**** Data for this exercise ****
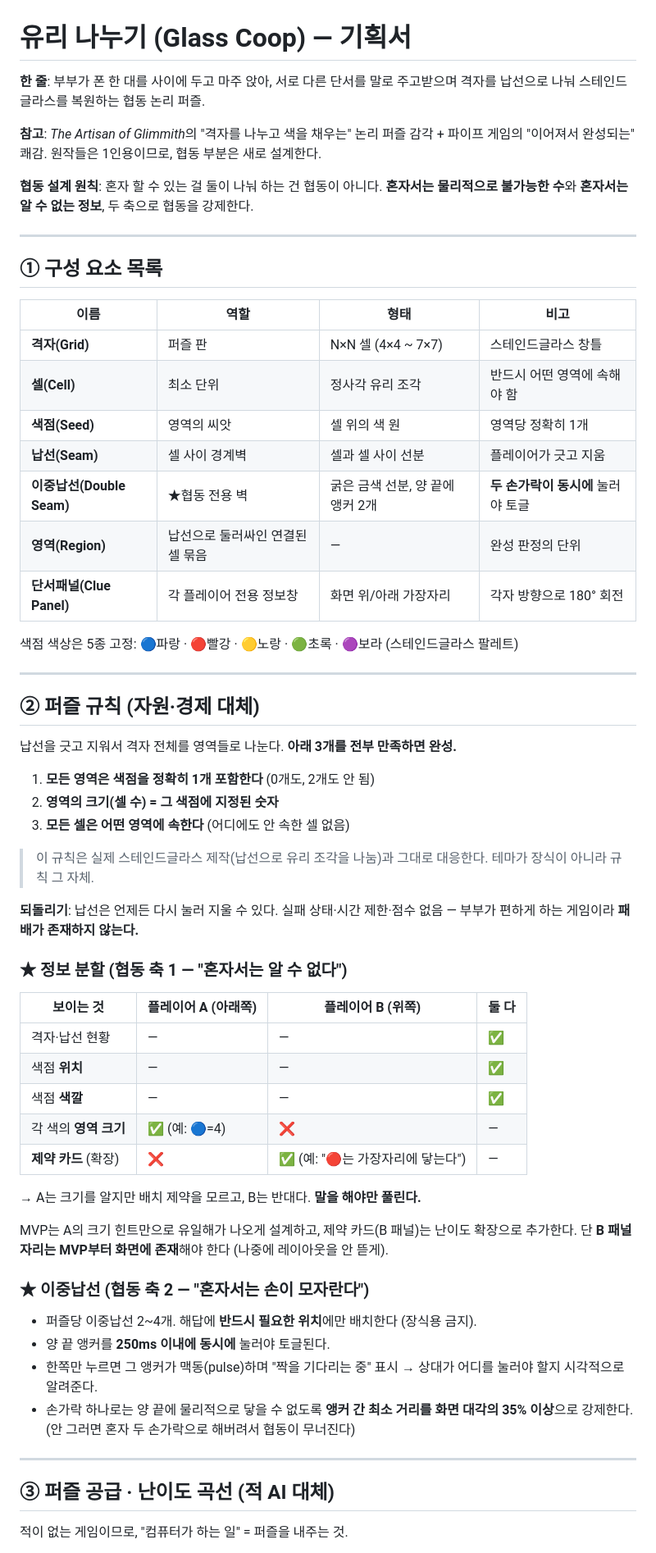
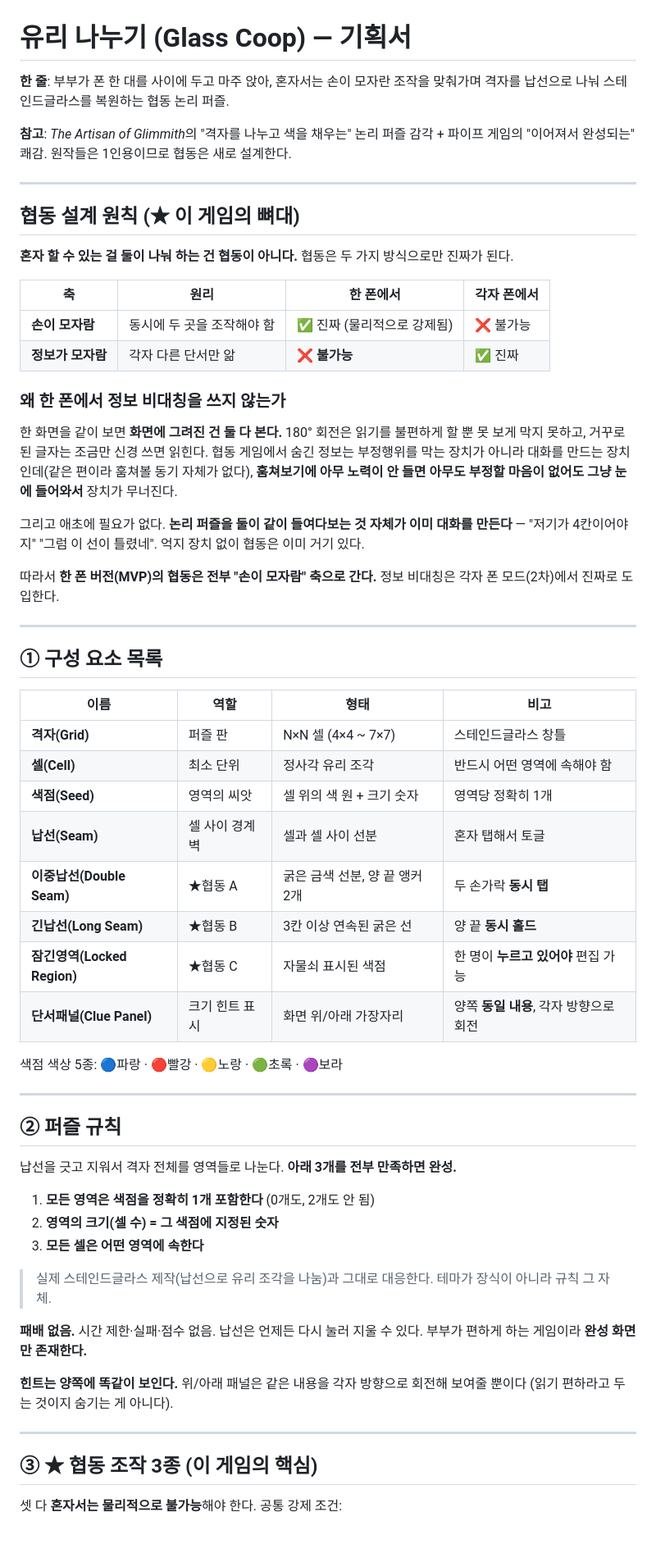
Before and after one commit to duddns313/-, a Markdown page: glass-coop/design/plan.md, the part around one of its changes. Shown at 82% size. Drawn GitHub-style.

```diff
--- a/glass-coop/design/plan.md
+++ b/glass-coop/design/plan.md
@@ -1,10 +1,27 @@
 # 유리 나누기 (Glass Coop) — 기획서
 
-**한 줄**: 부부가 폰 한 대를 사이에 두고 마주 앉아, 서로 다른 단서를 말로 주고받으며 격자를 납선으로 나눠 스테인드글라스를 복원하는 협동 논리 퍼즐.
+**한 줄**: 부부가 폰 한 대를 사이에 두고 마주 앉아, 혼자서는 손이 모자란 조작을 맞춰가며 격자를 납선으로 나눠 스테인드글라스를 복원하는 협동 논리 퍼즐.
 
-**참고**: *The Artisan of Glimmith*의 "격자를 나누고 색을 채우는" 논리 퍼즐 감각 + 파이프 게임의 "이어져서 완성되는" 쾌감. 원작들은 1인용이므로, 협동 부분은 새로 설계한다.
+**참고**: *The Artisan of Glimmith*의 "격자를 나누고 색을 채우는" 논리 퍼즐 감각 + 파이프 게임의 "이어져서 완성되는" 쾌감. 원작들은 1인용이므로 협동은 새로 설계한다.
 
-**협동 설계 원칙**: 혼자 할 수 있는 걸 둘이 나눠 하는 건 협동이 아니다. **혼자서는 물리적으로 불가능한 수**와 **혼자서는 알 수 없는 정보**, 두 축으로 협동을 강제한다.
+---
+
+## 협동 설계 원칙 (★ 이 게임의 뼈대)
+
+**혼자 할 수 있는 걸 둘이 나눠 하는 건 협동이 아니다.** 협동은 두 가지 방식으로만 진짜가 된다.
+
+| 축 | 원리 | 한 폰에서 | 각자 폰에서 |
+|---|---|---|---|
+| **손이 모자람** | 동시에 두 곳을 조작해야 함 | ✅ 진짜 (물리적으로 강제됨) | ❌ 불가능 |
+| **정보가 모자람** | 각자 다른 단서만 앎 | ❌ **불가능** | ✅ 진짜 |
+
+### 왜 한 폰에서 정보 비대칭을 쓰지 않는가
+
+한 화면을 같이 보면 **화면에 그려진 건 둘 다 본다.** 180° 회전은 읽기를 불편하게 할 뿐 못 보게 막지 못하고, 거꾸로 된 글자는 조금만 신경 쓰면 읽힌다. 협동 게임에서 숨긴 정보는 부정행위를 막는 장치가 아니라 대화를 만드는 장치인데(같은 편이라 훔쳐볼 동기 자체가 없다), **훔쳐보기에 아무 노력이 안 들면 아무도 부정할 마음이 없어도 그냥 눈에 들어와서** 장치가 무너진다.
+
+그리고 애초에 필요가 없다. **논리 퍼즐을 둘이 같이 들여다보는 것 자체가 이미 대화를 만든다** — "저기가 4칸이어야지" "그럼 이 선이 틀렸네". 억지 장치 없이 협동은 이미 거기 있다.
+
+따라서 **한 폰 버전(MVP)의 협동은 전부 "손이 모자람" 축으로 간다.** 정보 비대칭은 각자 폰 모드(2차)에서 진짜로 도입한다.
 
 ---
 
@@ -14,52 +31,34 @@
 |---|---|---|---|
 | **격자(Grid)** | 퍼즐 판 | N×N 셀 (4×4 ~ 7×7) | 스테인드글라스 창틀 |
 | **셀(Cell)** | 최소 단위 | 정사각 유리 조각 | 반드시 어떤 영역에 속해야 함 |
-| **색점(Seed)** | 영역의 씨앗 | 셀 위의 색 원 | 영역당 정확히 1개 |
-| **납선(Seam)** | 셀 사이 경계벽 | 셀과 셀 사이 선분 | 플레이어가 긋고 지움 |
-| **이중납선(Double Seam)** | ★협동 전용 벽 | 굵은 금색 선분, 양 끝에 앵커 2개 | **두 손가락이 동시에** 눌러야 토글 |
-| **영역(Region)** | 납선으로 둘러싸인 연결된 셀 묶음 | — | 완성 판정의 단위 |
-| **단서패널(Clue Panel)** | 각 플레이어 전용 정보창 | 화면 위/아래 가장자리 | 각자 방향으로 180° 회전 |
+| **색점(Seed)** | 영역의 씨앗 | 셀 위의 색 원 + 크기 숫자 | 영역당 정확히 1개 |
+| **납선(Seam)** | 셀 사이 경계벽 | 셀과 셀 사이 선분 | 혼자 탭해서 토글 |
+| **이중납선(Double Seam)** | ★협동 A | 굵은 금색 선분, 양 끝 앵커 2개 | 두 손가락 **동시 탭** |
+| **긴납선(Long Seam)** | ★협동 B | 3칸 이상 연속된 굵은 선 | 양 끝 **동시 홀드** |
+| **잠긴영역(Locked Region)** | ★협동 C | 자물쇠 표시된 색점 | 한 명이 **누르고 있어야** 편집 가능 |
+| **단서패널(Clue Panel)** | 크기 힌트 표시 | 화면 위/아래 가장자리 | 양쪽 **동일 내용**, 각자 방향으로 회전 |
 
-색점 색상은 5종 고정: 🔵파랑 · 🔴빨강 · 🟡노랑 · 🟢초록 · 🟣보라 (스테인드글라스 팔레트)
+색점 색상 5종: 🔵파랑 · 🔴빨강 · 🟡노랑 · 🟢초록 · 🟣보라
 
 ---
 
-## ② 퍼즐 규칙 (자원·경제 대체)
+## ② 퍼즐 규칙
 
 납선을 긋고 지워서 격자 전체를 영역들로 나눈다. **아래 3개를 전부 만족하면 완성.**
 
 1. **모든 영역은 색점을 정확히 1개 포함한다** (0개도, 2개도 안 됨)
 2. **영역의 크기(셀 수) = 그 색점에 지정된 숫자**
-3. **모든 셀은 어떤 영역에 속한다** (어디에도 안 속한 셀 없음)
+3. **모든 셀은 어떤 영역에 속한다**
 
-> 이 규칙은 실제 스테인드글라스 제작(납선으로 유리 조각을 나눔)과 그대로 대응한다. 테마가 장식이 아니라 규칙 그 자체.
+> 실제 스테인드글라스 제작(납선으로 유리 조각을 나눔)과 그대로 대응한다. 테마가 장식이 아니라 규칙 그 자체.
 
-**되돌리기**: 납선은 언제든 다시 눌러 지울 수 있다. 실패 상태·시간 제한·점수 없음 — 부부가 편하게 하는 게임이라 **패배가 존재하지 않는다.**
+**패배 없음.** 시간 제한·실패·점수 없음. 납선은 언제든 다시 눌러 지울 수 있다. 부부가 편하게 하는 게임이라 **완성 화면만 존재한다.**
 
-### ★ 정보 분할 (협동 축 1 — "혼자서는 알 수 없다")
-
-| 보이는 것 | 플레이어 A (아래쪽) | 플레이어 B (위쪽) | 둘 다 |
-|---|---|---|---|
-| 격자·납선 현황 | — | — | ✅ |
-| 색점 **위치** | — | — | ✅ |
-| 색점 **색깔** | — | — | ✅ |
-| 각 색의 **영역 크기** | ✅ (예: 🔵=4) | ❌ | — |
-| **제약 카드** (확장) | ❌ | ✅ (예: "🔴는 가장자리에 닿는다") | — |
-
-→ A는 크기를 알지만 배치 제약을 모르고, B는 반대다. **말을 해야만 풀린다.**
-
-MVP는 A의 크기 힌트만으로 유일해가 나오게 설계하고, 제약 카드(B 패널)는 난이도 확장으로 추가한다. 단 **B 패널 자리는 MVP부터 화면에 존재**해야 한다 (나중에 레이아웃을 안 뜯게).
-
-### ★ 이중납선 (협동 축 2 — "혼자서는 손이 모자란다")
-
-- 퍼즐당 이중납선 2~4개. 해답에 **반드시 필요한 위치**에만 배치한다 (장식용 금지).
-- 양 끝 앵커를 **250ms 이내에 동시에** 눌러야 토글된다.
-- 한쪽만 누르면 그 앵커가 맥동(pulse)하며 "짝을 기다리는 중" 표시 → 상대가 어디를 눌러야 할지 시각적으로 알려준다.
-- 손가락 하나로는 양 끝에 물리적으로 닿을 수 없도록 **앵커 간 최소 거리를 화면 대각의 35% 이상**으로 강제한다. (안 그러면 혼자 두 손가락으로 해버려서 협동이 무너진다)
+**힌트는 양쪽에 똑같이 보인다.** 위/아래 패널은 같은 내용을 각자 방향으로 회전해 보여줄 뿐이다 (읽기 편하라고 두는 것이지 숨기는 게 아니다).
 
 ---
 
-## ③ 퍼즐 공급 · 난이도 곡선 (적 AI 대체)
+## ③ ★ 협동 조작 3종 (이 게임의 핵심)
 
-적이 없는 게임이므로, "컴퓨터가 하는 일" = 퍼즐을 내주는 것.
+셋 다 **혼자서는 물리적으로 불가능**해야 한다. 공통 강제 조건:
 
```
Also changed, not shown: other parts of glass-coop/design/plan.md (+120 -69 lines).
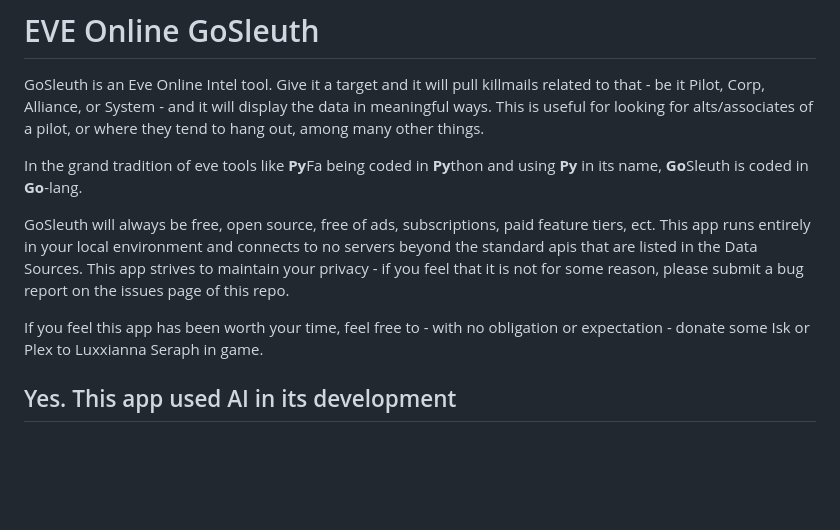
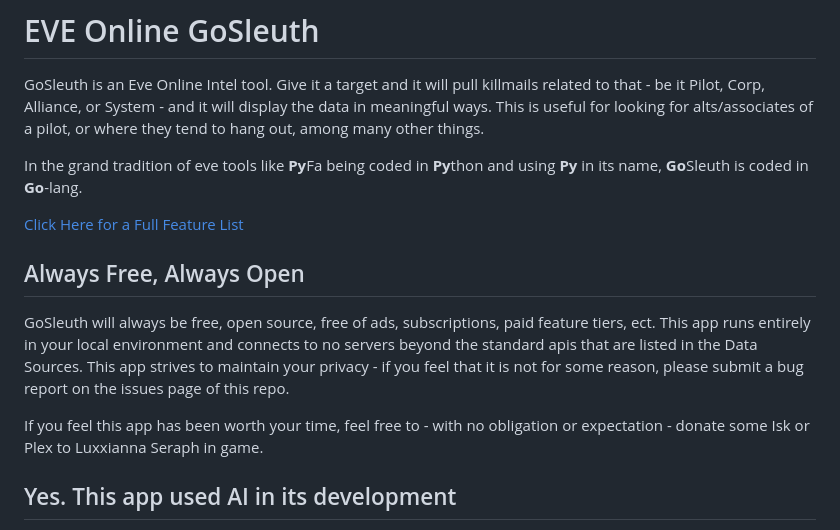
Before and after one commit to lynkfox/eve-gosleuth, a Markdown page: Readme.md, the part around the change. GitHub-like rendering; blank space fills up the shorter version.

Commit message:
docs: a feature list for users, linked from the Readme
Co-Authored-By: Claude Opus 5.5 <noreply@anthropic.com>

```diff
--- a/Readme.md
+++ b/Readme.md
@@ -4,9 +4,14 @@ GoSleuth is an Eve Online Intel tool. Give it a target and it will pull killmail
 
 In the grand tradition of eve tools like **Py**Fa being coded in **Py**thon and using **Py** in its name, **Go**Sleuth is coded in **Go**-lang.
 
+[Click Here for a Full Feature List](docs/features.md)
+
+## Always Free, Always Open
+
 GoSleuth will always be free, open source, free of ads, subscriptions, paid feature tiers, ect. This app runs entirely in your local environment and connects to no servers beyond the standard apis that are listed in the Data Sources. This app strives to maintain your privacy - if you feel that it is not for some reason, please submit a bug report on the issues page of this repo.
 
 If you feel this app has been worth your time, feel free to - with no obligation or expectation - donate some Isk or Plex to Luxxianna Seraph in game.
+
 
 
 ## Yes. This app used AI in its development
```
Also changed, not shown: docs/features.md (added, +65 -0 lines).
****
■ **Activity**
Determine the number of lines in the records that contain the word "page", and provide that number alone.

■ **Expected answer**
3